To address the specific questions:
Is one storage format more scalable than the other?
mbox tends to become difficult to manage the bigger it gets. Since it stores everything in one big blob, it can be hard to backup incrementally, and such access will lock the mbox against writes while it happens. If there is some corruption, it's a lot harder to try to repair or recover - which you could say is a risk that increases as it stores more mail.
Maildir relies on the underlying filesystem for its scalability, as it will characteristically create many small files, one per message. If you have a lot of emails, Maildir is usually easier and faster to deal with.
Are there data integrity concerns / differences?
Yes, the main one is that mbox requires read/write file locking on the whole archive, meaning reads must wait for writes, and each individual write must wait for all other accesses. If it were used in such a way that locking isn't possible, such as over an NFS share, the archive is subject to corruption. Any random corruption can affect the whole archive rather than a single message.
With Maildir, locking can be at the level of the individual message, for most operations, and corruption in any file will only affect that message. Any indexes into the messages can be rebuilt if needed from the messages themselves.
Are there clearly defined situations where you should use one format over the other?
It's more the case that Maildir is starting to replace mbox as the universally preferred format, with no significant drawbacks.

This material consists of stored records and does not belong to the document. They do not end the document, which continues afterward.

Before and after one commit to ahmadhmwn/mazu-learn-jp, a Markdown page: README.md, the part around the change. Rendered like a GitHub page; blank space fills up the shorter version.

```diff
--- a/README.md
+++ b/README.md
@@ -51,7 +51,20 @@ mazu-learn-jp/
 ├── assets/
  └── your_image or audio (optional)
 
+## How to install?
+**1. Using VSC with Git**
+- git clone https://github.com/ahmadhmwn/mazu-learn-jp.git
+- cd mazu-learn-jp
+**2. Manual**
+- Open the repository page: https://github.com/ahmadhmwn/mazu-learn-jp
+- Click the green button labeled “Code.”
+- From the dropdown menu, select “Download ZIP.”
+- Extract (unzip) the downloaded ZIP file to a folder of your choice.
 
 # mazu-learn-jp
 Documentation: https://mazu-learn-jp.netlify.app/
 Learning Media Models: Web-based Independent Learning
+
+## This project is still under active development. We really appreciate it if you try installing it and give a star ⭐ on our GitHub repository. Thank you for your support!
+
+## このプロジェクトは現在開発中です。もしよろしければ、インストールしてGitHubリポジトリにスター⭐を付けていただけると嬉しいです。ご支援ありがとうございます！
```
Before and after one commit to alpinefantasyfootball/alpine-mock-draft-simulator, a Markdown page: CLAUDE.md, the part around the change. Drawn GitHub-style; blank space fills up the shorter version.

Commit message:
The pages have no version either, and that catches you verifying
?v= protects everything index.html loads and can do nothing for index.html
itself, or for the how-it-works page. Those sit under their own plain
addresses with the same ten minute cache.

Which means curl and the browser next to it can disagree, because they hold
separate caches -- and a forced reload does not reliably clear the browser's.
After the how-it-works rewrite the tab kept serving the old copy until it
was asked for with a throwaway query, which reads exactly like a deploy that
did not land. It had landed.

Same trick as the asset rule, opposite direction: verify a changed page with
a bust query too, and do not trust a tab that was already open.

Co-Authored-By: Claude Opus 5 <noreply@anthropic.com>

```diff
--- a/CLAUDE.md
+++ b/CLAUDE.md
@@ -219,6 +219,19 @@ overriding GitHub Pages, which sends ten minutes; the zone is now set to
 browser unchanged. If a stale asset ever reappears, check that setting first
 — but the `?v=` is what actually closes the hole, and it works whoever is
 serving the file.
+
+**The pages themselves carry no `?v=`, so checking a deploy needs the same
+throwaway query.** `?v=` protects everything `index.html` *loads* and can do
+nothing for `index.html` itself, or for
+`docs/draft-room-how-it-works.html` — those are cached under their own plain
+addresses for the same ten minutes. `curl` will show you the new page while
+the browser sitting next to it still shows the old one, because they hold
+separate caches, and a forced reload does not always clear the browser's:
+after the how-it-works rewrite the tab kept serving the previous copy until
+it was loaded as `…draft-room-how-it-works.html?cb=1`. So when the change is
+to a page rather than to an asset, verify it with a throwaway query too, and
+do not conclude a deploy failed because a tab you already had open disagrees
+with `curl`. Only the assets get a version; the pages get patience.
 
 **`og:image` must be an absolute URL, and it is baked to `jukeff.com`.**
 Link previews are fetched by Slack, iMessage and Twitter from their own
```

Its main limitation is its creation of many, many small files, which had the ability to put a strain on some filesystems and/or be inefficient depending on filesystem cluster size. This is less of an issue with modern filesystems. It can also inform your backup strategy, but on the whole it does give more flexibility to your choice of backup strategy.